About this task: In your reply, print every line of the listing exactly and omit all images.

Information shown:

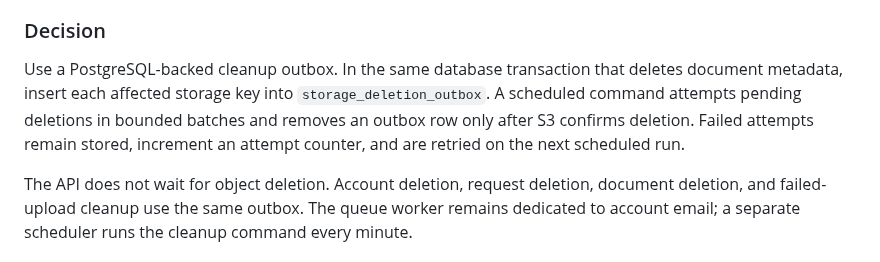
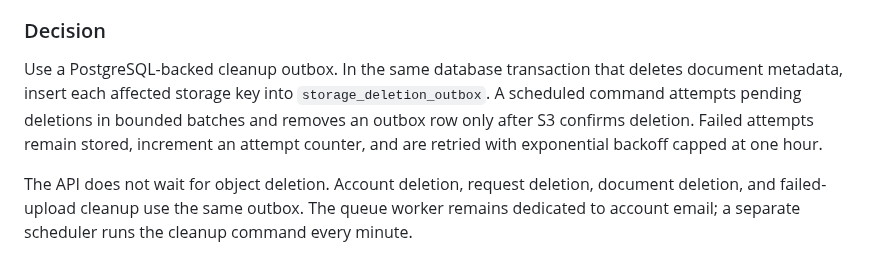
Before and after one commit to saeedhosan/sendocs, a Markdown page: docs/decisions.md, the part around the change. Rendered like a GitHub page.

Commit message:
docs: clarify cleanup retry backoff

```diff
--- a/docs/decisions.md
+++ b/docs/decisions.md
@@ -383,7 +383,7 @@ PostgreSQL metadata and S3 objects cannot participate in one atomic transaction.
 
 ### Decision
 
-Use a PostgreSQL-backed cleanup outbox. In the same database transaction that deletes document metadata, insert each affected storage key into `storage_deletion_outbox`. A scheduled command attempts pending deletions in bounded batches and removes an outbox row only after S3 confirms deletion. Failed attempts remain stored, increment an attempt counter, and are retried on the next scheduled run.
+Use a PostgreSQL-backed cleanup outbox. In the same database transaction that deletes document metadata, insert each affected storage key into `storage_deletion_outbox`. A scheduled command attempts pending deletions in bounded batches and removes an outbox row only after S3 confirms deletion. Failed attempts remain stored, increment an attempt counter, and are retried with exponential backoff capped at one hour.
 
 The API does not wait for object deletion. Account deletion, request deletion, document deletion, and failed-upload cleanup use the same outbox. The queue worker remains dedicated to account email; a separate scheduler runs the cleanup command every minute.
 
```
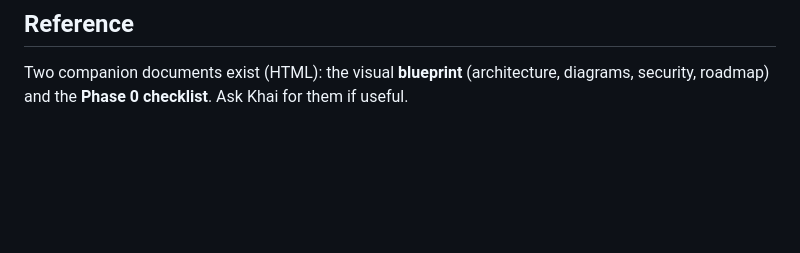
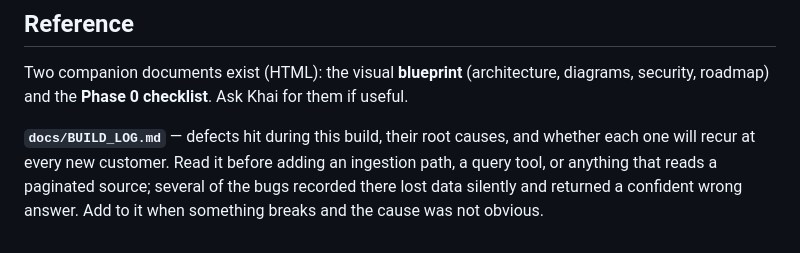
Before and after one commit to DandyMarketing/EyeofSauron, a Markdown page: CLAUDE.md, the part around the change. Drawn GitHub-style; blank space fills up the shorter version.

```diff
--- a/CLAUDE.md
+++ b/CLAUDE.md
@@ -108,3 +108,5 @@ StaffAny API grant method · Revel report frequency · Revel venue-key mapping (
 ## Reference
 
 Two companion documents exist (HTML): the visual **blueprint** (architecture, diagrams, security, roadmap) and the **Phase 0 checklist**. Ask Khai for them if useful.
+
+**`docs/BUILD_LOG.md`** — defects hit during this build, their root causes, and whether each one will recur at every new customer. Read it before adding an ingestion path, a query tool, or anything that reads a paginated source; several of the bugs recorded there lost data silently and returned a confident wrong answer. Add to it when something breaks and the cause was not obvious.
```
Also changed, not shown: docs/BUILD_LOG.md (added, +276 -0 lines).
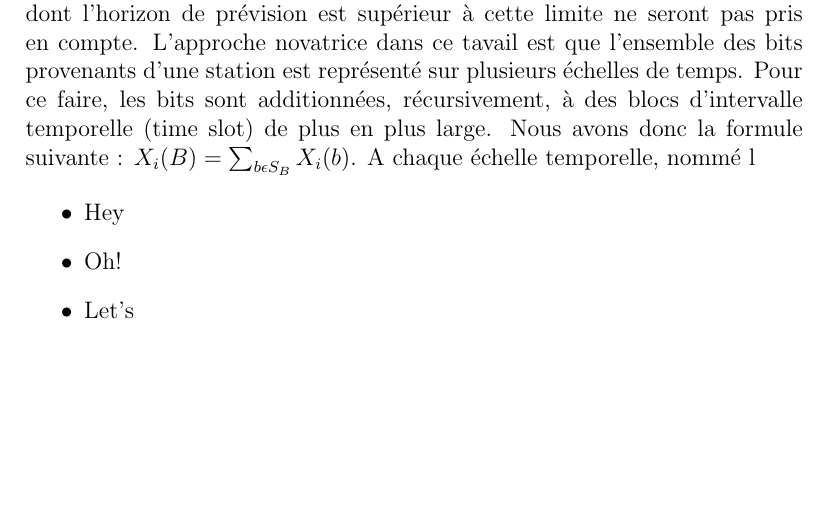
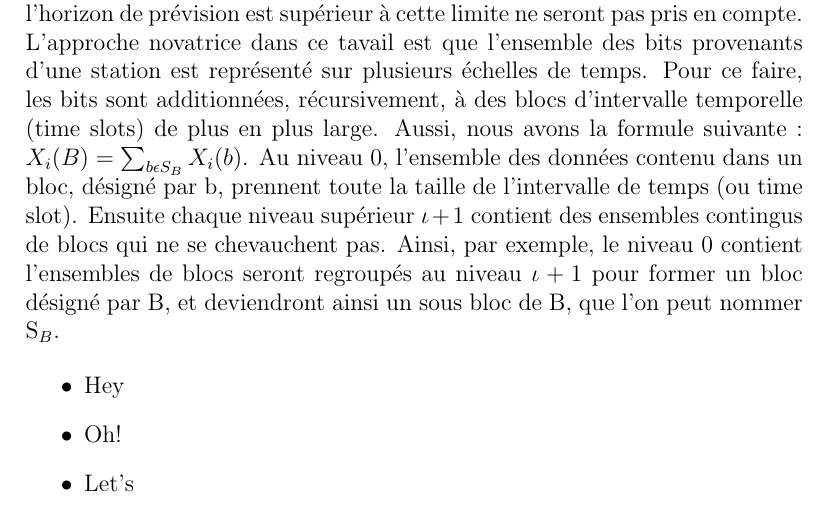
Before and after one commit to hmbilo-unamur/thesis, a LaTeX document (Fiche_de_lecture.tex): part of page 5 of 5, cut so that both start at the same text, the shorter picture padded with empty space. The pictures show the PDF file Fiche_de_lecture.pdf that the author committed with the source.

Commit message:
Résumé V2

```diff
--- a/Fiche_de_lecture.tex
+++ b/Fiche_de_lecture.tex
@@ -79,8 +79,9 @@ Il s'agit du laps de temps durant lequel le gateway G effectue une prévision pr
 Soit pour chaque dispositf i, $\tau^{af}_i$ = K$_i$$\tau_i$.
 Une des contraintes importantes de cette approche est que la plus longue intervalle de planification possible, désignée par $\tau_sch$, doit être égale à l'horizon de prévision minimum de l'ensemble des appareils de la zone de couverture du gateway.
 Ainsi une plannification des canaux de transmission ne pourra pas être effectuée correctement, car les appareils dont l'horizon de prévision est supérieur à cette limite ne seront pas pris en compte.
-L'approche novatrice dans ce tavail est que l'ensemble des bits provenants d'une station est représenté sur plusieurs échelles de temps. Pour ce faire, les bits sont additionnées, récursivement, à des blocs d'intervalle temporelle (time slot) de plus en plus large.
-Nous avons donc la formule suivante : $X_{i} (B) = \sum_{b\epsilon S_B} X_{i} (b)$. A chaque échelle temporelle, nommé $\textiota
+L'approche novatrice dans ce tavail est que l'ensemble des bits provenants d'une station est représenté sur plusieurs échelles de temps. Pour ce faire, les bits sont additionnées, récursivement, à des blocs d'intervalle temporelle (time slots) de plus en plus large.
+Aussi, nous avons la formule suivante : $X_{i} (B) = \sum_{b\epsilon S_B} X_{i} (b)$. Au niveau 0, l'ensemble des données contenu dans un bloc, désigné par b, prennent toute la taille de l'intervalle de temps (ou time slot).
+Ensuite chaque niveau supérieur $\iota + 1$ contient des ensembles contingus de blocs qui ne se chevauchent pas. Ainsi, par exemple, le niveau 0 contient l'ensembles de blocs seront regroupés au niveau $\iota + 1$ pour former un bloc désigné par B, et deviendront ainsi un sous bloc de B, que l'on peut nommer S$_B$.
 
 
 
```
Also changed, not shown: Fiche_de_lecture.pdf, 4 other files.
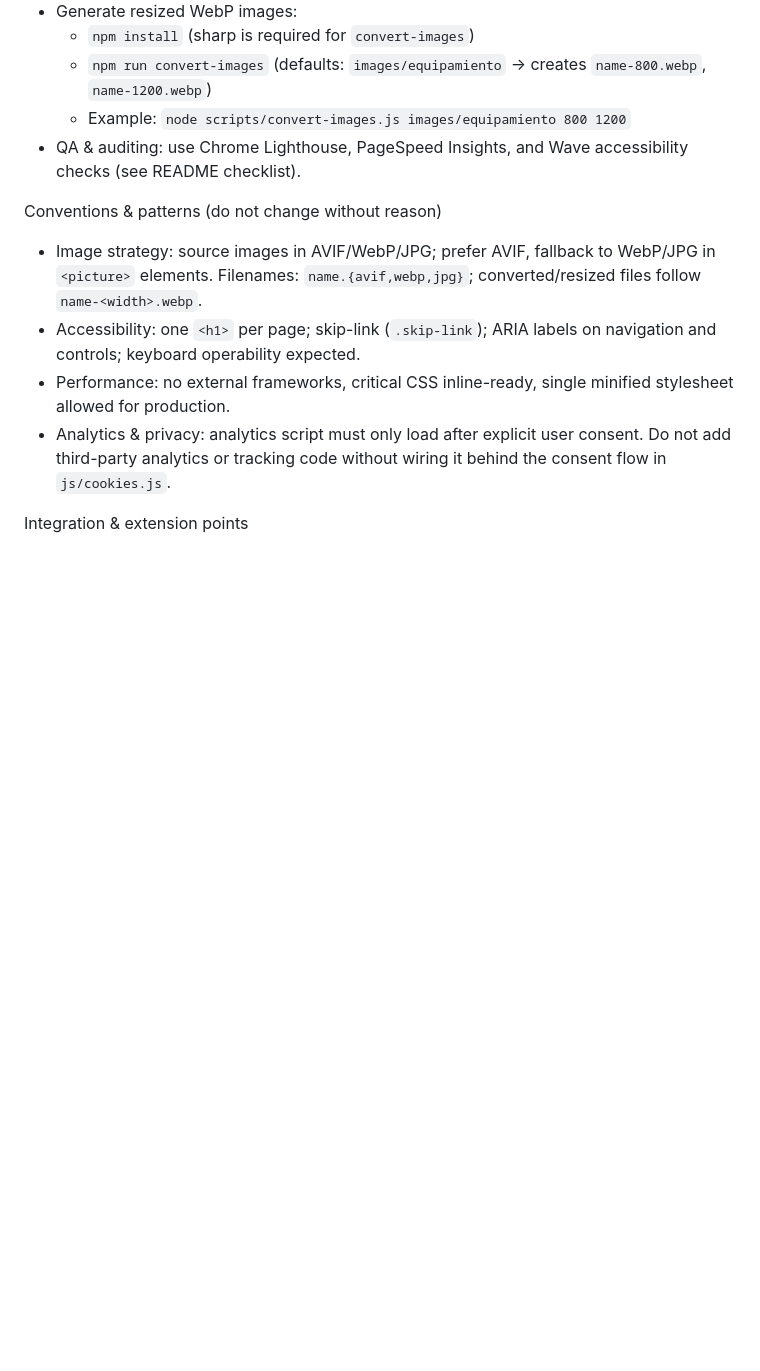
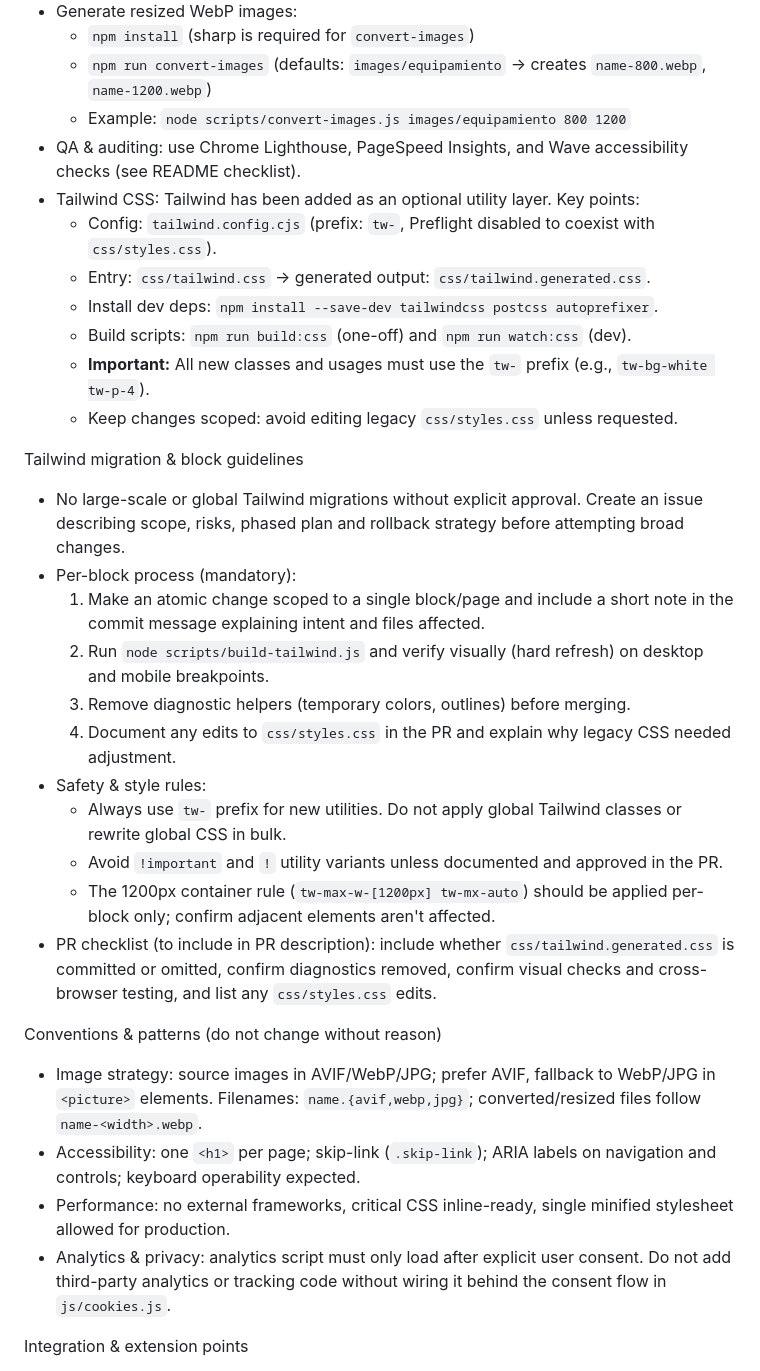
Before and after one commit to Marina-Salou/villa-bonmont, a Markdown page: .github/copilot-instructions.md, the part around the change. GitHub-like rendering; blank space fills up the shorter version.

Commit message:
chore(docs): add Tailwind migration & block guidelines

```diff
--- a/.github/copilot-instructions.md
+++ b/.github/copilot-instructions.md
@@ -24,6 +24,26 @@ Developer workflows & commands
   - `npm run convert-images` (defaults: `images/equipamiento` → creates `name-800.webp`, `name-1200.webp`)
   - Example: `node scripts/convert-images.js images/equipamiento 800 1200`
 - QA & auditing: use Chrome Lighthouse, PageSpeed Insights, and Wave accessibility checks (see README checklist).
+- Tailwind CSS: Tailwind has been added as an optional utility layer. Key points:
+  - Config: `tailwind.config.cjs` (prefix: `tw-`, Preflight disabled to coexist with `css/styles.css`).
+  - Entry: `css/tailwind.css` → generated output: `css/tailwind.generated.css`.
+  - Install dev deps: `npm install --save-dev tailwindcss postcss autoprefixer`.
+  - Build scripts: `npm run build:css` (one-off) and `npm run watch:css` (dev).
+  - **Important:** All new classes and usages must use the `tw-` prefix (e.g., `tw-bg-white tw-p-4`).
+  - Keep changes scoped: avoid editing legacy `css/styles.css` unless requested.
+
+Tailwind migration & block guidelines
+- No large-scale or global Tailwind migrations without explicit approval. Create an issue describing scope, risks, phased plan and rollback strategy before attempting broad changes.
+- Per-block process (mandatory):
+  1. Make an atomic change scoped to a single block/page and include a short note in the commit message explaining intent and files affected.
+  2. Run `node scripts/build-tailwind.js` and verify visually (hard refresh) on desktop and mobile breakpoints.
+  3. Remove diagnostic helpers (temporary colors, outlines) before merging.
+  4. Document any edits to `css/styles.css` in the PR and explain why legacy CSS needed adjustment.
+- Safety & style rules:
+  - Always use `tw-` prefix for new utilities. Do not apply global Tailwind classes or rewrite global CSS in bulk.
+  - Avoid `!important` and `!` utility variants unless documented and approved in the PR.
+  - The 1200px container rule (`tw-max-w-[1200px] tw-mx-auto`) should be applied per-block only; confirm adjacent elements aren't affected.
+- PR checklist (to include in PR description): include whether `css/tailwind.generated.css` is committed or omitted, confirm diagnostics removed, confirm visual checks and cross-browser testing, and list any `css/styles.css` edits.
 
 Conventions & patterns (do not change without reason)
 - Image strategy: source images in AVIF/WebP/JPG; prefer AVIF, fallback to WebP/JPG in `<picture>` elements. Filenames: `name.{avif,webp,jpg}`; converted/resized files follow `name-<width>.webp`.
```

Answer for the task:
Before and after one commit to saeedhosan/sendocs, a Markdown page: docs/decisions.md, the part around the change. Rendered like a GitHub page.

Commit message:
docs: clarify cleanup retry backoff

```diff
--- a/docs/decisions.md
+++ b/docs/decisions.md
@@ -383,7 +383,7 @@ PostgreSQL metadata and S3 objects cannot participate in one atomic transaction.
 
 ### Decision
 
-Use a PostgreSQL-backed cleanup outbox. In the same database transaction that deletes document metadata, insert each affected storage key into `storage_deletion_outbox`. A scheduled command attempts pending deletions in bounded batches and removes an outbox row only after S3 confirms deletion. Failed attempts remain stored, increment an attempt counter, and are retried on the next scheduled run.
+Use a PostgreSQL-backed cleanup outbox. In the same database transaction that deletes document metadata, insert each affected storage key into `storage_deletion_outbox`. A scheduled command attempts pending deletions in bounded batches and removes an outbox row only after S3 confirms deletion. Failed attempts remain stored, increment an attempt counter, and are retried with exponential backoff capped at one hour.
 
 The API does not wait for object deletion. Account deletion, request deletion, document deletion, and failed-upload cleanup use the same outbox. The queue worker remains dedicated to account email; a separate scheduler runs the cleanup command every minute.
 
```
Before and after one commit to DandyMarketing/EyeofSauron, a Markdown page: CLAUDE.md, the part around the change. Drawn GitHub-style; blank space fills up the shorter version.

```diff
--- a/CLAUDE.md
+++ b/CLAUDE.md
@@ -108,3 +108,5 @@ StaffAny API grant method · Revel report frequency · Revel venue-key mapping (
 ## Reference
 
 Two companion documents exist (HTML): the visual **blueprint** (architecture, diagrams, security, roadmap) and the **Phase 0 checklist**. Ask Khai for them if useful.
+
+**`docs/BUILD_LOG.md`** — defects hit during this build, their root causes, and whether each one will recur at every new customer. Read it before adding an ingestion path, a query tool, or anything that reads a paginated source; several of the bugs recorded there lost data silently and returned a confident wrong answer. Add to it when something breaks and the cause was not obvious.
```
Also changed, not shown: docs/BUILD_LOG.md (added, +276 -0 lines).
Before and after one commit to hmbilo-unamur/thesis, a LaTeX document (Fiche_de_lecture.tex): part of page 5 of 5, cut so that both start at the same text, the shorter picture padded with empty space. The pictures show the PDF file Fiche_de_lecture.pdf that the author committed with the source.

Commit message:
Résumé V2

```diff
--- a/Fiche_de_lecture.tex
+++ b/Fiche_de_lecture.tex
@@ -79,8 +79,9 @@ Il s'agit du laps de temps durant lequel le gateway G effectue une prévision pr
 Soit pour chaque dispositf i, $\tau^{af}_i$ = K$_i$$\tau_i$.
 Une des contraintes importantes de cette approche est que la plus longue intervalle de planification possible, désignée par $\tau_sch$, doit être égale à l'horizon de prévision minimum de l'ensemble des appareils de la zone de couverture du gateway.
 Ainsi une plannification des canaux de transmission ne pourra pas être effectuée correctement, car les appareils dont l'horizon de prévision est supérieur à cette limite ne seront pas pris en compte.
-L'approche novatrice dans ce tavail est que l'ensemble des bits provenants d'une station est représenté sur plusieurs échelles de temps. Pour ce faire, les bits sont additionnées, récursivement, à des blocs d'intervalle temporelle (time slot) de plus en plus large.
-Nous avons donc la formule suivante : $X_{i} (B) = \sum_{b\epsilon S_B} X_{i} (b)$. A chaque échelle temporelle, nommé $\textiota
+L'approche novatrice dans ce tavail est que l'ensemble des bits provenants d'une station est représenté sur plusieurs échelles de temps. Pour ce faire, les bits sont additionnées, récursivement, à des blocs d'intervalle temporelle (time slots) de plus en plus large.
+Aussi, nous avons la formule suivante : $X_{i} (B) = \sum_{b\epsilon S_B} X_{i} (b)$. Au niveau 0, l'ensemble des données contenu dans un bloc, désigné par b, prennent toute la taille de l'intervalle de temps (ou time slot).
+Ensuite chaque niveau supérieur $\iota + 1$ contient des ensembles contingus de blocs qui ne se chevauchent pas. Ainsi, par exemple, le niveau 0 contient l'ensembles de blocs seront regroupés au niveau $\iota + 1$ pour former un bloc désigné par B, et deviendront ainsi un sous bloc de B, que l'on peut nommer S$_B$.
 
 
 
```
Also changed, not shown: Fiche_de_lecture.pdf, 4 other files.
Before and after one commit to Marina-Salou/villa-bonmont, a Markdown page: .github/copilot-instructions.md, the part around the change. GitHub-like rendering; blank space fills up the shorter version.

Commit message:
chore(docs): add Tailwind migration & block guidelines

```diff
--- a/.github/copilot-instructions.md
+++ b/.github/copilot-instructions.md
@@ -24,6 +24,26 @@ Developer workflows & commands
   - `npm run convert-images` (defaults: `images/equipamiento` → creates `name-800.webp`, `name-1200.webp`)
   - Example: `node scripts/convert-images.js images/equipamiento 800 1200`
 - QA & auditing: use Chrome Lighthouse, PageSpeed Insights, and Wave accessibility checks (see README checklist).
+- Tailwind CSS: Tailwind has been added as an optional utility layer. Key points:
+  - Config: `tailwind.config.cjs` (prefix: `tw-`, Preflight disabled to coexist with `css/styles.css`).
+  - Entry: `css/tailwind.css` → generated output: `css/tailwind.generated.css`.
+  - Install dev deps: `npm install --save-dev tailwindcss postcss autoprefixer`.
+  - Build scripts: `npm run build:css` (one-off) and `npm run watch:css` (dev).
+  - **Important:** All new classes and usages must use the `tw-` prefix (e.g., `tw-bg-white tw-p-4`).
+  - Keep changes scoped: avoid editing legacy `css/styles.css` unless requested.
+
+Tailwind migration & block guidelines
+- No large-scale or global Tailwind migrations without explicit approval. Create an issue describing scope, risks, phased plan and rollback strategy before attempting broad changes.
+- Per-block process (mandatory):
+  1. Make an atomic change scoped to a single block/page and include a short note in the commit message explaining intent and files affected.
+  2. Run `node scripts/build-tailwind.js` and verify visually (hard refresh) on desktop and mobile breakpoints.
+  3. Remove diagnostic helpers (temporary colors, outlines) before merging.
+  4. Document any edits to `css/styles.css` in the PR and explain why legacy CSS needed adjustment.
+- Safety & style rules:
+  - Always use `tw-` prefix for new utilities. Do not apply global Tailwind classes or rewrite global CSS in bulk.
+  - Avoid `!important` and `!` utility variants unless documented and approved in the PR.
+  - The 1200px container rule (`tw-max-w-[1200px] tw-mx-auto`) should be applied per-block only; confirm adjacent elements aren't affected.
+- PR checklist (to include in PR description): include whether `css/tailwind.generated.css` is committed or omitted, confirm diagnostics removed, confirm visual checks and cross-browser testing, and list any `css/styles.css` edits.
 
 Conventions & patterns (do not change without reason)
 - Image strategy: source images in AVIF/WebP/JPG; prefer AVIF, fallback to WebP/JPG in `<picture>` elements. Filenames: `name.{avif,webp,jpg}`; converted/resized files follow `name-<width>.webp`.
```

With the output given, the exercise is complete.